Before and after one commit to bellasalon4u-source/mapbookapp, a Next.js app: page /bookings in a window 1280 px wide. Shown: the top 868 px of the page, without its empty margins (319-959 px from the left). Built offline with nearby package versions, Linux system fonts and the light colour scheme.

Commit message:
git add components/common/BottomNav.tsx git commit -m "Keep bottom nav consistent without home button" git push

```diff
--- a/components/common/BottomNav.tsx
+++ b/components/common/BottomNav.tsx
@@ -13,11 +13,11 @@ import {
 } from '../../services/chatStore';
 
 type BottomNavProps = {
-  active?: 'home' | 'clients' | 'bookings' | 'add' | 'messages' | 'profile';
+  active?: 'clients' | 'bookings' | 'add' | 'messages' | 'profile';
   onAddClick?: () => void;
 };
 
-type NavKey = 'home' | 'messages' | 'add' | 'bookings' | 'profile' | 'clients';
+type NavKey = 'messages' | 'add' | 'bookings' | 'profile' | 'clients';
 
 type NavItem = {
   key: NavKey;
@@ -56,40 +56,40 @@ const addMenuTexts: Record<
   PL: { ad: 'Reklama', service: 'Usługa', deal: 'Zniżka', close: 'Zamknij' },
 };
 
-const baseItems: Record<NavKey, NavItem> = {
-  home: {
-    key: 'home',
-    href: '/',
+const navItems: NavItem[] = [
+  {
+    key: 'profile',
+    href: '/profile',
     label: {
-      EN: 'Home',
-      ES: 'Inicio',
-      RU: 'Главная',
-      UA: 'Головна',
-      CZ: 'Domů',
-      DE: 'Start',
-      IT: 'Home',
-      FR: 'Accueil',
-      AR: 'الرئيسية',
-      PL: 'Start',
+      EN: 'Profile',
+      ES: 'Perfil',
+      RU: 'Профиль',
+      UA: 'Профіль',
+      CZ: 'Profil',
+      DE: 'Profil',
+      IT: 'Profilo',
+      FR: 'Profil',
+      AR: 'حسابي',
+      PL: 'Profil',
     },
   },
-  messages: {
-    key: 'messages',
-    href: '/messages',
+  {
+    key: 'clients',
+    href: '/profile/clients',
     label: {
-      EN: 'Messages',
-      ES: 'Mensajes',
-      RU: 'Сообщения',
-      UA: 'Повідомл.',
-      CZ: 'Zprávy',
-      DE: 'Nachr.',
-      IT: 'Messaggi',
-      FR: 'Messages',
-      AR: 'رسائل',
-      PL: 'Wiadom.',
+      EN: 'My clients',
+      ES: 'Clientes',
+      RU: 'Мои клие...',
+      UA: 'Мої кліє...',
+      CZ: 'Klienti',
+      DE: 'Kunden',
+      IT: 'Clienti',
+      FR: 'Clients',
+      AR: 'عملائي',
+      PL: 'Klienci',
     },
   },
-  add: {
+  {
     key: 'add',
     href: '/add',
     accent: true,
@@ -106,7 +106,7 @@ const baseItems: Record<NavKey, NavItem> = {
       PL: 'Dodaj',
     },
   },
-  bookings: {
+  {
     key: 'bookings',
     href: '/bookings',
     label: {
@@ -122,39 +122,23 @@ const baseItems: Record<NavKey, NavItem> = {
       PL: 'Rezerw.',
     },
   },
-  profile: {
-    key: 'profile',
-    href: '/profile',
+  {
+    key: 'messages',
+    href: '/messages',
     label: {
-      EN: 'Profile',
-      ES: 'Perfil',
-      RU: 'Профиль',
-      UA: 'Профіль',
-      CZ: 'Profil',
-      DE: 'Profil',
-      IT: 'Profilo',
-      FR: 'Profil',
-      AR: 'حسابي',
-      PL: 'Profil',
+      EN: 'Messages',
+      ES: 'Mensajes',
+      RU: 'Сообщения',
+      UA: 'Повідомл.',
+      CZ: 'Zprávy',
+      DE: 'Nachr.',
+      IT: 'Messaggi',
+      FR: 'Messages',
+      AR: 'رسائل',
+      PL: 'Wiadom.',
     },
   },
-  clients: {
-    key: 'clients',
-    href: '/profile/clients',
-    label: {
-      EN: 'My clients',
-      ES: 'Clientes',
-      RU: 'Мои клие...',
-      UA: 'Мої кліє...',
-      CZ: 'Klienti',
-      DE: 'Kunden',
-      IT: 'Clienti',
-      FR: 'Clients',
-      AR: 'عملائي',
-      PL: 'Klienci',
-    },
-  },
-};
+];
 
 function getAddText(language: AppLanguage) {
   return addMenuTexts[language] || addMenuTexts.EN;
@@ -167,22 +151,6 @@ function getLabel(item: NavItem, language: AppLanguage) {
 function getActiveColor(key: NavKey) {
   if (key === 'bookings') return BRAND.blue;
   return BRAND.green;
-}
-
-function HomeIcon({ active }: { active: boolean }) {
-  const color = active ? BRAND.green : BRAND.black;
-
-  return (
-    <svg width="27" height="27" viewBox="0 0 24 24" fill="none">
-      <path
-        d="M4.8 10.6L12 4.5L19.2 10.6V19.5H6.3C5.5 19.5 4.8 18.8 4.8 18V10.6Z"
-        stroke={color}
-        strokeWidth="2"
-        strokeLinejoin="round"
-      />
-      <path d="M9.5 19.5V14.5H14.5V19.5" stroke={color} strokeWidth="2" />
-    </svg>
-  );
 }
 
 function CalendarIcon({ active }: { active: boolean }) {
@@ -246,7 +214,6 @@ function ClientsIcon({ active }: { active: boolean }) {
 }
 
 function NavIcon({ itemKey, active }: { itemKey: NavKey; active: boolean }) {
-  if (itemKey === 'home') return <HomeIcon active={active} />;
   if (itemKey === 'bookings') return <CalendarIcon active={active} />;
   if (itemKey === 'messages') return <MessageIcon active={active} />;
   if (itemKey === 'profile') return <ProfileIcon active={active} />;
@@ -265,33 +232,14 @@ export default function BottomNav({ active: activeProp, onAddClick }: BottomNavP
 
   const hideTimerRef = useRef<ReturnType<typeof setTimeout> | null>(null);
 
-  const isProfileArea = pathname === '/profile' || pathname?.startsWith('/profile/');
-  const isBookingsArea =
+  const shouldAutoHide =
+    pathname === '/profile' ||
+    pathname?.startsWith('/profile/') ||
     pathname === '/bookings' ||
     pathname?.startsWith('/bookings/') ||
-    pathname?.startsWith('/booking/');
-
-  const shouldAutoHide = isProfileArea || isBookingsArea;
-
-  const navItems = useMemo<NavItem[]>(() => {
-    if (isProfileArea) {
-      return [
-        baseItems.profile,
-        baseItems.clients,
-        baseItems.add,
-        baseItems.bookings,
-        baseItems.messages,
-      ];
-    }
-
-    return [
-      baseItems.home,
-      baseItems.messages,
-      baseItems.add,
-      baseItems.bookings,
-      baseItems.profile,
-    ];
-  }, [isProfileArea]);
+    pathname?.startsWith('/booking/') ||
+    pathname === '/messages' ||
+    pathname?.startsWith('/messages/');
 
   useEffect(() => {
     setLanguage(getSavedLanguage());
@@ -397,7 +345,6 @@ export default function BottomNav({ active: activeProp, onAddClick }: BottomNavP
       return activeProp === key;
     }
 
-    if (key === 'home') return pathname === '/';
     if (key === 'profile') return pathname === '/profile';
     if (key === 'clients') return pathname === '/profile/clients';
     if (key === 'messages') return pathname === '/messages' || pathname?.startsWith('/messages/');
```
■ ■ ■ ■
**EXERCISE DESCRIPTION:** Your answer must be every record above, retyped exactly.

**RESPONSE:**
Before and after one commit to bellasalon4u-source/mapbookapp, a Next.js app: page /bookings in a window 1280 px wide. Shown: the top 868 px of the page, without its empty margins (319-959 px from the left). Built offline with nearby package versions, Linux system fonts and the light colour scheme.

Commit message:
git add components/common/BottomNav.tsx git commit -m "Keep bottom nav consistent without home button" git push

```diff
--- a/components/common/BottomNav.tsx
+++ b/components/common/BottomNav.tsx
@@ -13,11 +13,11 @@ import {
 } from '../../services/chatStore';
 
 type BottomNavProps = {
-  active?: 'home' | 'clients' | 'bookings' | 'add' | 'messages' | 'profile';
+  active?: 'clients' | 'bookings' | 'add' | 'messages' | 'profile';
   onAddClick?: () => void;
 };
 
-type NavKey = 'home' | 'messages' | 'add' | 'bookings' | 'profile' | 'clients';
+type NavKey = 'messages' | 'add' | 'bookings' | 'profile' | 'clients';
 
 type NavItem = {
   key: NavKey;
@@ -56,40 +56,40 @@ const addMenuTexts: Record<
   PL: { ad: 'Reklama', service: 'Usługa', deal: 'Zniżka', close: 'Zamknij' },
 };
 
-const baseItems: Record<NavKey, NavItem> = {
-  home: {
-    key: 'home',
-    href: '/',
+const navItems: NavItem[] = [
+  {
+    key: 'profile',
+    href: '/profile',
     label: {
-      EN: 'Home',
-      ES: 'Inicio',
-      RU: 'Главная',
-      UA: 'Головна',
-      CZ: 'Domů',
-      DE: 'Start',
-      IT: 'Home',
-      FR: 'Accueil',
-      AR: 'الرئيسية',
-      PL: 'Start',
+      EN: 'Profile',
+      ES: 'Perfil',
+      RU: 'Профиль',
+      UA: 'Профіль',
+      CZ: 'Profil',
+      DE: 'Profil',
+      IT: 'Profilo',
+      FR: 'Profil',
+      AR: 'حسابي',
+      PL: 'Profil',
     },
   },
-  messages: {
-    key: 'messages',
-    href: '/messages',
+  {
+    key: 'clients',
+    href: '/profile/clients',
     label: {
-      EN: 'Messages',
-      ES: 'Mensajes',
-      RU: 'Сообщения',
-      UA: 'Повідомл.',
-      CZ: 'Zprávy',
-      DE: 'Nachr.',
-      IT: 'Messaggi',
-      FR: 'Messages',
-      AR: 'رسائل',
-      PL: 'Wiadom.',
+      EN: 'My clients',
+      ES: 'Clientes',
+      RU: 'Мои клие...',
+      UA: 'Мої кліє...',
+      CZ: 'Klienti',
+      DE: 'Kunden',
+      IT: 'Clienti',
+      FR: 'Clients',
+      AR: 'عملائي',
+      PL: 'Klienci',
     },
   },
-  add: {
+  {
     key: 'add',
     href: '/add',
     accent: true,
@@ -106,7 +106,7 @@ const baseItems: Record<NavKey, NavItem> = {
       PL: 'Dodaj',
     },
   },
-  bookings: {
+  {
     key: 'bookings',
     href: '/bookings',
     label: {
@@ -122,39 +122,23 @@ const baseItems: Record<NavKey, NavItem> = {
       PL: 'Rezerw.',
     },
   },
-  profile: {
-    key: 'profile',
-    href: '/profile',
+  {
+    key: 'messages',
+    href: '/messages',
     label: {
-      EN: 'Profile',
-      ES: 'Perfil',
-      RU: 'Профиль',
-      UA: 'Профіль',
-      CZ: 'Profil',
-      DE: 'Profil',
-      IT: 'Profilo',
-      FR: 'Profil',
-      AR: 'حسابي',
-      PL: 'Profil',
+      EN: 'Messages',
+      ES: 'Mensajes',
+      RU: 'Сообщения',
+      UA: 'Повідомл.',
+      CZ: 'Zprávy',
+      DE: 'Nachr.',
+      IT: 'Messaggi',
+      FR: 'Messages',
+      AR: 'رسائل',
+      PL: 'Wiadom.',
     },
   },
-  clients: {
-    key: 'clients',
-    href: '/profile/clients',
-    label: {
-      EN: 'My clients',
-      ES: 'Clientes',
-      RU: 'Мои клие...',
-      UA: 'Мої кліє...',
-      CZ: 'Klienti',
-      DE: 'Kunden',
-      IT: 'Clienti',
-      FR: 'Clients',
-      AR: 'عملائي',
-      PL: 'Klienci',
-    },
-  },
-};
+];
 
 function getAddText(language: AppLanguage) {
   return addMenuTexts[language] || addMenuTexts.EN;
@@ -167,22 +151,6 @@ function getLabel(item: NavItem, language: AppLanguage) {
 function getActiveColor(key: NavKey) {
   if (key === 'bookings') return BRAND.blue;
   return BRAND.green;
-}
-
-function HomeIcon({ active }: { active: boolean }) {
-  const color = active ? BRAND.green : BRAND.black;
-
-  return (
-    <svg width="27" height="27" viewBox="0 0 24 24" fill="none">
-      <path
-        d="M4.8 10.6L12 4.5L19.2 10.6V19.5H6.3C5.5 19.5 4.8 18.8 4.8 18V10.6Z"
-        stroke={color}
-        strokeWidth="2"
-        strokeLinejoin="round"
-      />
-      <path d="M9.5 19.5V14.5H14.5V19.5" stroke={color} strokeWidth="2" />
-    </svg>
-  );
 }
 
 function CalendarIcon({ active }: { active: boolean }) {
@@ -246,7 +214,6 @@ function ClientsIcon({ active }: { active: boolean }) {
 }
 
 function NavIcon({ itemKey, active }: { itemKey: NavKey; active: boolean }) {
-  if (itemKey === 'home') return <HomeIcon active={active} />;
   if (itemKey === 'bookings') return <CalendarIcon active={active} />;
   if (itemKey === 'messages') return <MessageIcon active={active} />;
   if (itemKey === 'profile') return <ProfileIcon active={active} />;
@@ -265,33 +232,14 @@ export default function BottomNav({ active: activeProp, onAddClick }: BottomNavP
 
   const hideTimerRef = useRef<ReturnType<typeof setTimeout> | null>(null);
 
-  const isProfileArea = pathname === '/profile' || pathname?.startsWith('/profile/');
-  const isBookingsArea =
+  const shouldAutoHide =
+    pathname === '/profile' ||
+    pathname?.startsWith('/profile/') ||
     pathname === '/bookings' ||
     pathname?.startsWith('/bookings/') ||
-    pathname?.startsWith('/booking/');
-
-  const shouldAutoHide = isProfileArea || isBookingsArea;
-
-  const navItems = useMemo<NavItem[]>(() => {
-    if (isProfileArea) {
-      return [
-        baseItems.profile,
-        baseItems.clients,
-        baseItems.add,
-        baseItems.bookings,
-        baseItems.messages,
-      ];
-    }
-
-    return [
-      baseItems.home,
-      baseItems.messages,
-      baseItems.add,
-      baseItems.bookings,
-      baseItems.profile,
-    ];
-  }, [isProfileArea]);
+    pathname?.startsWith('/booking/') ||
+    pathname === '/messages' ||
+    pathname?.startsWith('/messages/');
 
   useEffect(() => {
     setLanguage(getSavedLanguage());
@@ -397,7 +345,6 @@ export default function BottomNav({ active: activeProp, onAddClick }: BottomNavP
       return activeProp === key;
     }
 
-    if (key === 'home') return pathname === '/';
     if (key === 'profile') return pathname === '/profile';
     if (key === 'clients') return pathname === '/profile/clients';
     if (key === 'messages') return pathname === '/messages' || pathname?.startsWith('/messages/');
```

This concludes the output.